Saving the Historic Caliente Murals
Fallacious Report Sent Back to Applicant
By A. Hayes
About 30 activists supporting designation of the prominent downtown Agua Caliente mural made their presence felt at the Historical Resources Board on April 28, in addition to the 582 supporters who signed the second "Save the Historic Caliente Mural" petition. A dozen of those present explained the trifecta of historic significance these three murals on the California Theatre's exterior walls represent to San Diego and Tijuana. The focus was on the 40' x 80' Agua Caliente mural, which has urged generations of San Diegans, since Prohibition, to cross the border and enjoy racing at the Tijuana track. A well established entertainment district for San Diegans and its visitors, Agua Caliente was not only frequented by Hollywood royalty, but starlets such as Rita Hayworth were actually discovered there.

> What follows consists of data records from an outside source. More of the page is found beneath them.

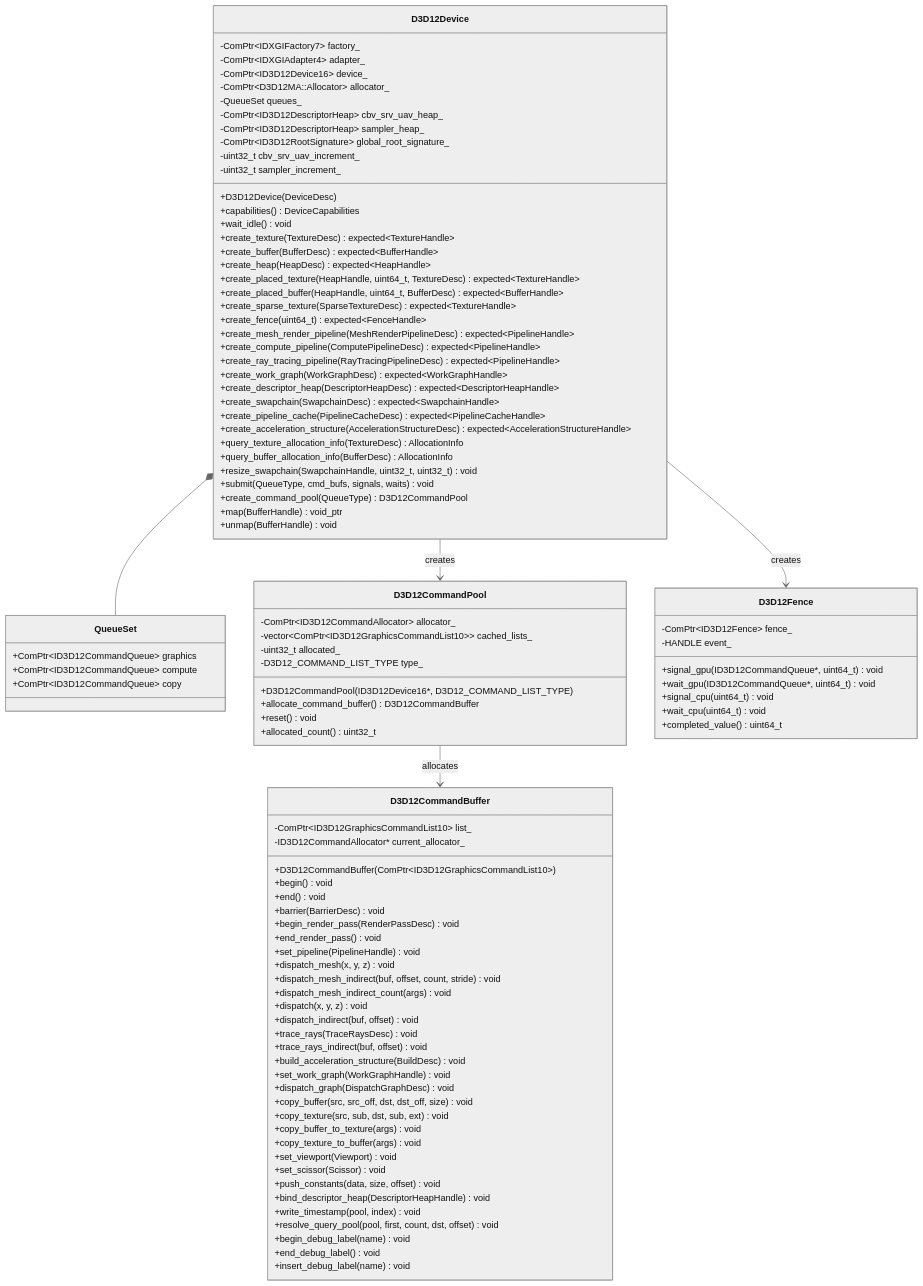
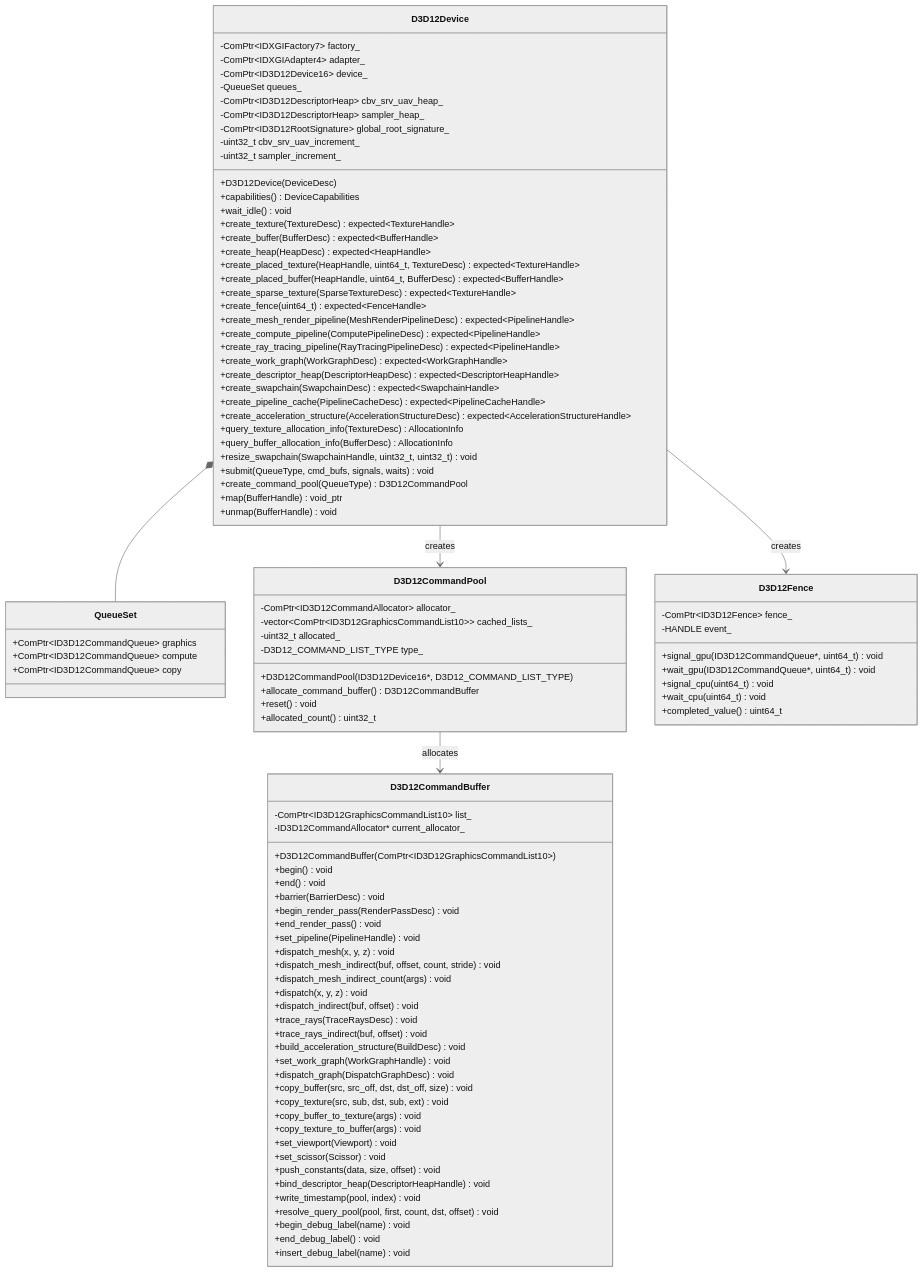
The first of 9 diagrams in docs/design/gpu-backend-d3d12-classes.md (harmonius-dev/harmonius), drawn with Mermaid (neutral theme) before and after one commit. The commit also changed other lines of this file and 28 other files, not shown here.

```diff
--- a/docs/design/gpu-backend-d3d12-classes.md
+++ b/docs/design/gpu-backend-d3d12-classes.md
@@ -35,7 +35,6 @@
         -ComPtr~IDXGIFactory7~ factory_
         -ComPtr~IDXGIAdapter4~ adapter_
         -ComPtr~ID3D12Device16~ device_
-        -ComPtr~D3D12MA::Allocator~ allocator_
         -QueueSet queues_
         -ComPtr~ID3D12DescriptorHeap~ cbv_srv_uav_heap_
         -ComPtr~ID3D12DescriptorHeap~ sampler_heap_
```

A second mural advertises dog racing at Agua Caliente and a third is for the Barbary Coast Tavern that was housed in the theater building.
Rallied by SOHO, with instrumental support from the bi-national journalist Enrique Limon, who created both petitions, the community argued the theater owner's report by AECOM presents false information, a deficient analysis of significance, and doesn't include important topics such as the Latinos National Register context statement and San Diego tourism. The report and HRB staff concluded that the murals do not meet any of the board's five criteria for designation.
But during the meeting, HRB chairman John Lemmo called the report "inadequate" and cited inconsistencies. The Board members heard the loud outcry from the community because they sent the report back to the applicant to address San Diego's relationship to Tijuana during the 1950s-1960s, when the murals were painted, to establish the relationship and atmosphere of the cross-border culture and economic benefits. Board member Abel Silvas suggested the murals might meet Criteria E, eligible for the National Register of Historic Places, due to their bi-national importance.
In addition, since the report erroneously states the artist is unknown and the pounce pattern technique dates back to the 1940s, the board asked for more information on the painter Jose Jesus Moreno, who painted the flowers inside the monumental horseshoe-shaped C in "Caliente," as well as the use and development of the pounce pattern technique, which dates to the Renaissance. They also want to review historic photographs of the deteriorated murals. The amended report is scheduled for review at the board's June 23 meeting.
SOHO thanks everyone who is responding to our Preservation Action Alert, who signed the Change.org petition, and came to the hearing. If you haven't yet emailed your city officials or signed the petition, please do using the links above and mark your calendars for June 23!
Los Cruzadores to Old Mexico
Ride to Save the Historic Caliente Mural!
In the News